J Clin Psychiatry 2017;78(7):e774–e781
10.4088/JCP.16m10884

Objective: To characterize treatment trajectories in children newly diagnosed with attention-deficit/hyperactivity disorder (ADHD).

Methods: We utilized billing records of children aged 3 to 18 years in 28 US states’ Medicaid programs between 1999 and 2006. Children entered the cohort at the first ADHD diagnosis (ICD-9-CM: 314.00) preceded by 6 months with no psychotropic medication use and no psychiatric diagnoses. We followed children for 5 years to assess use of (1) psychotropic polypharmacy (the use of 3 psychotropic medication classes), (2) antipsychotics, and (3) anticonvulsants.
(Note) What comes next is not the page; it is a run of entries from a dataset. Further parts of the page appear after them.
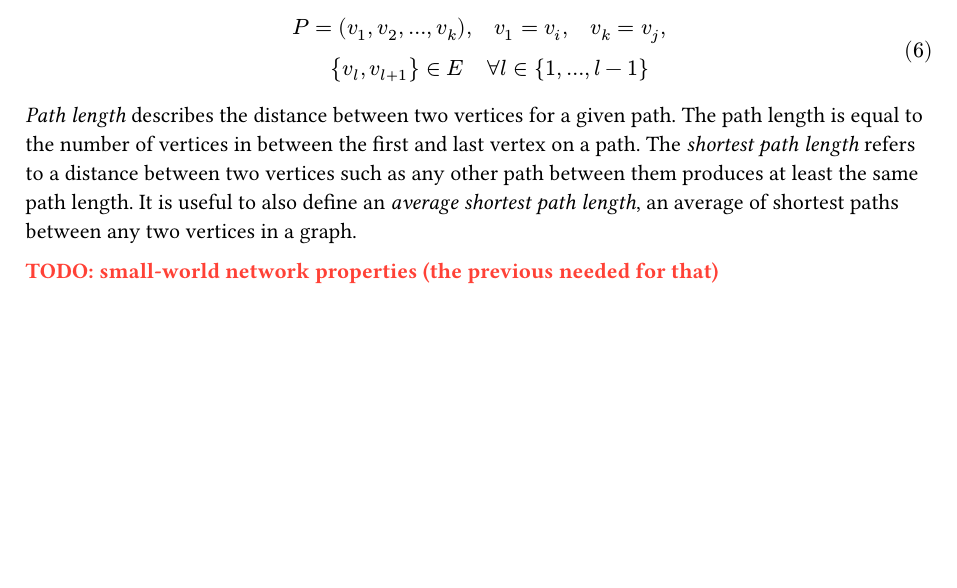
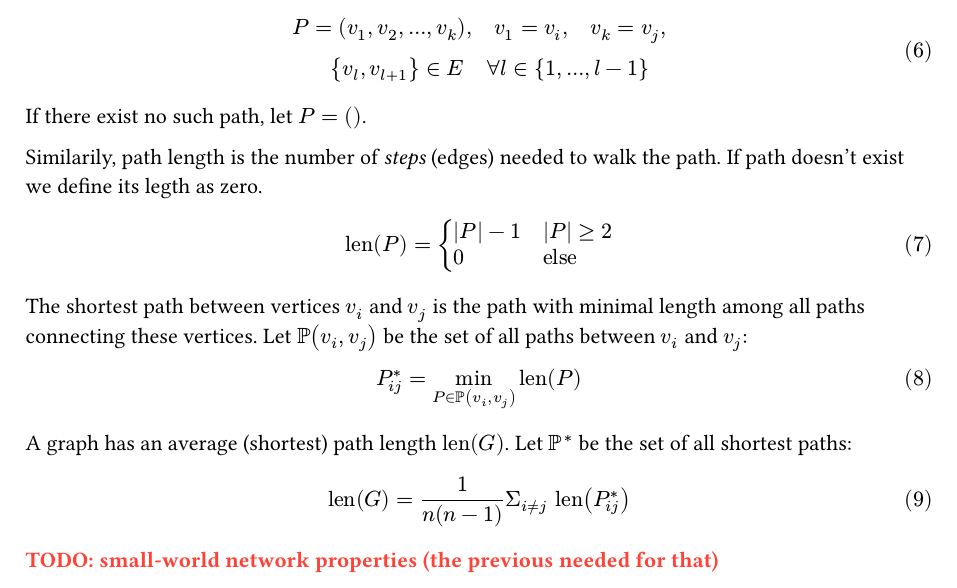
Before and after one commit to vokymir/kiv-bpr, a Typst document (doc/doc.typ): part of page 2 of 4, cut so that both start at the same text, the shorter picture padded with empty space. The pictures show the PDF file doc/doc.pdf that the author committed with the source.

Commit message:
doc: graph theory wip

```diff
--- a/doc/doc.typ
+++ b/doc/doc.typ
@@ -110,13 +110,29 @@ $
   P = (v_1, v_2, ..., v_k), quad v_1 = v_i, quad v_k = v_j, \
   quad {v_l, v_(l+1)} in E quad forall l in {1, ..., l-1}
 $
+If there exist no such path, let $P = ()$.
 
-_Path length_ describes the distance between two vertices for a given path. The
-path length is equal to the number of vertices in between the first and last
-vertex on a path. The _shortest path length_ refers to a distance between two
-vertices such as any other path between them produces at least the same path
-length. It is useful to also define an _average shortest path length_, an
-average of shortest paths between any two vertices in a graph.
+Similarily, path length is the number of _steps_ (edges) needed to walk the
+path. If path doesn't exist we define its legth as zero.
+$
+  "len"(P) = cases(
+    abs(P) - 1 quad & abs(P) >= 2,
+    0 quad & "else"
+  )
+$
+
+The shortest path between vertices $v_i$ and $v_j$ is the path with minimal
+length among all paths connecting these vertices. Let $PP(v_i, v_j)$ be the set
+of all paths between $v_i$ and $v_j$:
+$
+  P^*_(i j) = min_(P in PP(v_i, v_j)) "len"(P)
+$
+
+A graph has an average (shortest) path length $"len"(G)$. Let $PP^*$ be the set
+of all shortest paths:
+$
+  "len"(G) = 1/n(n-1) Sigma_(i != j) "len"(P^*_(i j))
+$
 
 TODO: small-world network properties (the previous needed for that)
 
```
Also changed, not shown: doc/doc.pdf, doc/doc.typ (4 more changed lines).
We used mixed-effects logistic regression to model the probability of each utilization outcome as a function of age at ADHD diagnosis and follow-up year, adjusted for sociodemographic factors.

Results: Our cohort included 16,626 children of whom 79.2% received stimulants, 33.2% antidepressants, and 23.1% α-agonists, and 25.3% received psychotropic polypharmacy treatment at least once in a subsequent year. Antipsychotics (7.1%–14.7%), anticonvulsants (4.0%–7.9%), and psychotropic polypharmacy (8.5%–13.4%) use increased from year 1 to 5, but this increase was confined to children between ages 3 and 9 at ADHD diagnosis. Children diagnosed at age 3 had the most substantial increase in each outcome (OR = 1.80 [95% CI, 1.36–2.38]; 1.85 [1.38–2.47]; 2.14 [1.45–3.16]), respectively. Also, 39.1% of 9,680 children-years with psychotropic polypharmacy therapy had no psychiatric diagnoses other than ADHD.

Conclusions: Psychotropic polypharmacy, antipsychotic, and anticonvulsant use increased with each year of follow-up. This effect was strongly mediated by the age of ADHD diagnosis with substantial increases in preschoolers but no corresponding effect in older children. It was only partially explained by physician diagnoses of concomitant mental disorders.